While the modular micro-home is still gaining traction in the commercial market, designer Beatrice Bonzanigo has created an off-the-grid version.

A close look at a digital mock-up of Beatrice Bonzanigo’s micro-home. (Image courtesy of IB Studio.)

A close look at a digital mock-up of Beatrice Bonzanigo’s micro-home. (Image courtesy of IB Studio.)

A culture of financial anxiety and ecological worries birthed the “tiny house” movement. Now, Italian architect Beatrice Bonzanigo is taking the miniature house off the grid as she prepares to showcase her Casa Ojalá at Milan Design Week in April.

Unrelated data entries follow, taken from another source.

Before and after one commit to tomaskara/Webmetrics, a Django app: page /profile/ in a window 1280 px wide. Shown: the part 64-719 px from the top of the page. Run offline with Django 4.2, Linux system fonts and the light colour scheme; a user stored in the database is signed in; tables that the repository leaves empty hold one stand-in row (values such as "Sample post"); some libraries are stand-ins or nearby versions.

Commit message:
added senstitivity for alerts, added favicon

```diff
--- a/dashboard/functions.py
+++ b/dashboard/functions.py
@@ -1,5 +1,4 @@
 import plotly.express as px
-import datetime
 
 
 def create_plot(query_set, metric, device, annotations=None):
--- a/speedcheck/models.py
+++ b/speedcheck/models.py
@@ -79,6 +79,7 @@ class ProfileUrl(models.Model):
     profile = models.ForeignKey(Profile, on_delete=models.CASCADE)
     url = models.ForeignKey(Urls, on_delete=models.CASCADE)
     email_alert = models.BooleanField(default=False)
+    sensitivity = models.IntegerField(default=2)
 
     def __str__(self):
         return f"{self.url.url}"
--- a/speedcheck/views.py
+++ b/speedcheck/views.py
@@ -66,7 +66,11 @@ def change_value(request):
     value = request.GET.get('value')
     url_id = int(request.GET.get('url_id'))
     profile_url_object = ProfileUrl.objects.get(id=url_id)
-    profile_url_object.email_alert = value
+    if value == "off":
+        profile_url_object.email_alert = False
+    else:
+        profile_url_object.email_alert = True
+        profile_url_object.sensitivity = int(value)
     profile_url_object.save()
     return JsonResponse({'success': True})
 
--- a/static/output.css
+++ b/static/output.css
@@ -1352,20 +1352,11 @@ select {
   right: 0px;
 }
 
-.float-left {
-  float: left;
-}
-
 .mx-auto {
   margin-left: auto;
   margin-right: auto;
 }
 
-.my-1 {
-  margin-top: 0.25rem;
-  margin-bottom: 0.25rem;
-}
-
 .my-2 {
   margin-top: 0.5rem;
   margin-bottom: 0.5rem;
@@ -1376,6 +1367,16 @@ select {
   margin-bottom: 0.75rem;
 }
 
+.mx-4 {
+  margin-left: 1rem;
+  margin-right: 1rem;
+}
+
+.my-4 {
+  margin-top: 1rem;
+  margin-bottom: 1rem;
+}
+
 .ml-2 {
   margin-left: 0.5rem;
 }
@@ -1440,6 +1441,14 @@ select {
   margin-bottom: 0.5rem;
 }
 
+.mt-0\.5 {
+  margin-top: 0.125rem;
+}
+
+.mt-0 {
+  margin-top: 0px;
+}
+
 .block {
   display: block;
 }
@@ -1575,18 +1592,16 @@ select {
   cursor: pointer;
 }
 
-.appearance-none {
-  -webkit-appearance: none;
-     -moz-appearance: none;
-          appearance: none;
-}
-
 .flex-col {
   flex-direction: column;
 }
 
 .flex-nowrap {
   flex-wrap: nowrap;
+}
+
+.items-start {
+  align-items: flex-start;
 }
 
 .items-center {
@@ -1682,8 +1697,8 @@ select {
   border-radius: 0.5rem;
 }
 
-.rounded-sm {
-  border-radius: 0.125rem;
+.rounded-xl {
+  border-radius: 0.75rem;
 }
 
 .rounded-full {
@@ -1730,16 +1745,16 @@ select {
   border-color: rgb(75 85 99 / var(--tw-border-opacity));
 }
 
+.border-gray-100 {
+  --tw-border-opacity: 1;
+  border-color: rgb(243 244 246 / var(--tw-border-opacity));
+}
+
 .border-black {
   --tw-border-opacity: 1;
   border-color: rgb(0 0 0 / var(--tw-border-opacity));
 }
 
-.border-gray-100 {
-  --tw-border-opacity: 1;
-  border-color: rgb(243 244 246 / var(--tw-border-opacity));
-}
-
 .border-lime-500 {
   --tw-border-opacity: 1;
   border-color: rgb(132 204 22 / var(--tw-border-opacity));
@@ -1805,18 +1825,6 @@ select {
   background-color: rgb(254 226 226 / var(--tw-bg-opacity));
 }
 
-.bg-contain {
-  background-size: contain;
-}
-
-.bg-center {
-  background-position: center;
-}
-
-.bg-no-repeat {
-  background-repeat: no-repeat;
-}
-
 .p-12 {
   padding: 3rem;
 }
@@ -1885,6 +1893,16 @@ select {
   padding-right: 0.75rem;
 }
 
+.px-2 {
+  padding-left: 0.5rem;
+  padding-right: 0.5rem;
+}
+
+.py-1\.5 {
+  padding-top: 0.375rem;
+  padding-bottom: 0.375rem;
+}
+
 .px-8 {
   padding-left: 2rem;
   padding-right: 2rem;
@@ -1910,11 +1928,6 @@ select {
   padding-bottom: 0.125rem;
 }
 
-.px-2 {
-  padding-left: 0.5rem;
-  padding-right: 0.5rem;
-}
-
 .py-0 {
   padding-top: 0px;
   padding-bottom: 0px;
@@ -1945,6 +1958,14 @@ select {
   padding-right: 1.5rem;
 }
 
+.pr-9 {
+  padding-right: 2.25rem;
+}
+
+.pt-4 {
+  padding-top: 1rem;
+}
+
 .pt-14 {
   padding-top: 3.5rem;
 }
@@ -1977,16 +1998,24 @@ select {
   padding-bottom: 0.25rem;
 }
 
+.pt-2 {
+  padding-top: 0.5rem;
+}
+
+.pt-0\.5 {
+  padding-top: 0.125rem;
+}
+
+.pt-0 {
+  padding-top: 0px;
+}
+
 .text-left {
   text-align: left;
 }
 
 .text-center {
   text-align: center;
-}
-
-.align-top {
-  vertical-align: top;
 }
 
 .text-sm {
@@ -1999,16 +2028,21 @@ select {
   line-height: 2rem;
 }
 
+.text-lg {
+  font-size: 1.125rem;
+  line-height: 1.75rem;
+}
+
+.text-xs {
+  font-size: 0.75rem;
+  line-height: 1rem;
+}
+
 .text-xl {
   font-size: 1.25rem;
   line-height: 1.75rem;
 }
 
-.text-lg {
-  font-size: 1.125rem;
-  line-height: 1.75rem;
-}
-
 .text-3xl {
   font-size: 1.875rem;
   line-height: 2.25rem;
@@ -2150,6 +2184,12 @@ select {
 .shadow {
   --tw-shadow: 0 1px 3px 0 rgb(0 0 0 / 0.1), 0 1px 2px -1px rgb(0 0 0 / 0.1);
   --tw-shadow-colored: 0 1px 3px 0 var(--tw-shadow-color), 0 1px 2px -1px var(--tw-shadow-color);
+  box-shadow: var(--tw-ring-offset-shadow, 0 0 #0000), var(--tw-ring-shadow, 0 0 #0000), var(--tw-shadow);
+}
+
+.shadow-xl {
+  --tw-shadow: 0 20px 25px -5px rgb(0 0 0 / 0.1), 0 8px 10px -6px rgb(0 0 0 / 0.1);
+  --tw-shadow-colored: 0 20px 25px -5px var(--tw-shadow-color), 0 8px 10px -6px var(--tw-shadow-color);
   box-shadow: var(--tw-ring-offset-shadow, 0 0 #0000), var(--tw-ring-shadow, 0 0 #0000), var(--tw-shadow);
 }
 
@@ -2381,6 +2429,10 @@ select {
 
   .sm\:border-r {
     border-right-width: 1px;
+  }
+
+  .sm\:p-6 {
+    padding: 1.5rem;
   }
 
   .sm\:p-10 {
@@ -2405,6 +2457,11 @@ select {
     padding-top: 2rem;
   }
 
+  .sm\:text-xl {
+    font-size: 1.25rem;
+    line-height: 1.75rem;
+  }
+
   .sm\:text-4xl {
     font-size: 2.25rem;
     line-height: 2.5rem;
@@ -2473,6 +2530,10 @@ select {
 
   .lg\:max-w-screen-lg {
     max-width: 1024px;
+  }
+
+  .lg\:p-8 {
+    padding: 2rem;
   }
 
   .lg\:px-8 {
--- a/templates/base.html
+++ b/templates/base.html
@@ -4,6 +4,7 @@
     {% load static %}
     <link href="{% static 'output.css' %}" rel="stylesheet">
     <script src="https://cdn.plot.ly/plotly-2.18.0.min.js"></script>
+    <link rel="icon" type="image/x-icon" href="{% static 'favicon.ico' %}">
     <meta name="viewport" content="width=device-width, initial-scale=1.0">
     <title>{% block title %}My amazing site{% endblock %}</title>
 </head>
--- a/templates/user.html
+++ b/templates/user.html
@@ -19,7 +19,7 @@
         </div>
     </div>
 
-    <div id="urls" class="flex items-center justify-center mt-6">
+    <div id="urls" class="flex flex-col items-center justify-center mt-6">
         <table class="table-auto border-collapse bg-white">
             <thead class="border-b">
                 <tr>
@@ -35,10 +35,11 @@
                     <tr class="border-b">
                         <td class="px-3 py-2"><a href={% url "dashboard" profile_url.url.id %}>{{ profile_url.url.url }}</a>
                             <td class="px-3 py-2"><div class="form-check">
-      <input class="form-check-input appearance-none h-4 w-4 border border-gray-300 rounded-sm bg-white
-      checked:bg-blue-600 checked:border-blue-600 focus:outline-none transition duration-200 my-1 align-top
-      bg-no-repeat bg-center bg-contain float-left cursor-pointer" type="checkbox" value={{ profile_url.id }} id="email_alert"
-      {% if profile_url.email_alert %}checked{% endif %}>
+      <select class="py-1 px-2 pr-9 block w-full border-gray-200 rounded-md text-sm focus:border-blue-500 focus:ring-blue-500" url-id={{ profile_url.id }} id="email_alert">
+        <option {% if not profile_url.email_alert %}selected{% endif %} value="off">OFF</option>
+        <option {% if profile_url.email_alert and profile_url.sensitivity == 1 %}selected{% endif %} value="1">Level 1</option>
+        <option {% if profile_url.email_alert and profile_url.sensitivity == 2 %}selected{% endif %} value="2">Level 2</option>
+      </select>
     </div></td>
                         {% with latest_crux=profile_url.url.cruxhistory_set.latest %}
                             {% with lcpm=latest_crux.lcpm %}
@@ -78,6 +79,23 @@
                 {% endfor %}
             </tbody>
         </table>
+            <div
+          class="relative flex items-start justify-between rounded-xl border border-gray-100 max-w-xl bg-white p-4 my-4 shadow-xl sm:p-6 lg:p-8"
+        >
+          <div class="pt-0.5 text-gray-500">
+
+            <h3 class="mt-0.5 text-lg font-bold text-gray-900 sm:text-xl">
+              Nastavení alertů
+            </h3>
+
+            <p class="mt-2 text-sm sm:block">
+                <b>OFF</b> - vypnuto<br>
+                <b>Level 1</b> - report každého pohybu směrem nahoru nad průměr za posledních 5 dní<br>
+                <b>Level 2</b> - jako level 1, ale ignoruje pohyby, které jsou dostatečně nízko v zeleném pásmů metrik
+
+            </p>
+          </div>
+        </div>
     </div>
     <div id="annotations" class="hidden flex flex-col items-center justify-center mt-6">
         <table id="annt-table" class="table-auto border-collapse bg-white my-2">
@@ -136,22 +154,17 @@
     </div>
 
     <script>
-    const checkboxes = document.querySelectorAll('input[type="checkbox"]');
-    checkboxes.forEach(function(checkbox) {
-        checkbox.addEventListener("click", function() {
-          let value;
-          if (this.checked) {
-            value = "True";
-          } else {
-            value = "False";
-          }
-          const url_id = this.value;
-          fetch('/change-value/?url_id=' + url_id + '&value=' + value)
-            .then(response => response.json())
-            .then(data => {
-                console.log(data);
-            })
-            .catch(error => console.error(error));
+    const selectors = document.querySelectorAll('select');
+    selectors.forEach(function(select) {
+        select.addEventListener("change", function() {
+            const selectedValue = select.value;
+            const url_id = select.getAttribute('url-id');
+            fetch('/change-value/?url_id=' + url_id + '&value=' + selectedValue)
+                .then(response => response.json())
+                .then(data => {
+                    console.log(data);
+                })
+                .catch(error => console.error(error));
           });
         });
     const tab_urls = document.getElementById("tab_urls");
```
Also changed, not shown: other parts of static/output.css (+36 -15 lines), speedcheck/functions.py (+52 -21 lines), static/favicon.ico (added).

Casa Ojalá is a self-contained modular home design, measuring only 27 m2 (290 ft2). The circular home can be “arranged” in 20 different ways by adjusting wooden partitions and fabric “walls” with built-in ropes, pulleys and cranks. Whatever way the owner decides to arrange the structure, it’s set up to include two bedrooms, a bathroom, a terrace, a small kitchen, and a living room.

The house can be set up totally independent from municipal water and electricity, as it includes photovoltaic panels, a rainwater collection system, and a septic tank. According to Bonzanigo, it’s designed to have a minimal impact on the environment around it, and the woods and fabrics used in its manufacture can vary depending on where it is built, for maximum sustainability.

Bonzanigo’s design parallels the tiny house movement: a U.S.-centric architectural movement that found its roots in the 2008 financial crisis. The most common definition for a tiny house is one that is between 100 and 400 ft2, far smaller than America’s typical 2,600ft2 houses. The movement is coming at the same time as modular housing gains more of a foothold in the construction community, driven by lower costs, more predictability, and a shortage of construction workers. Modular micro-home companies like Nomad, Kent Homes and Hummingbird now offer a selection of tiny homes that are easy to assemble.

These bespoke modular mini-homes still tend to be priced toward the pricier end of the housing market, but advocates see them as a gateway to a more frugal and ecofriendly future. When asked about her design, Bonzanigo said, “Ojalá is a word that summarizes the concept of infinite possibilities, hopes related to emptiness and absence, intuition, a key of a door not yet open, a new field of existence, a telescope that brings together and moves horizons, a space of different possibilities and, therefore, a wish that comes true.”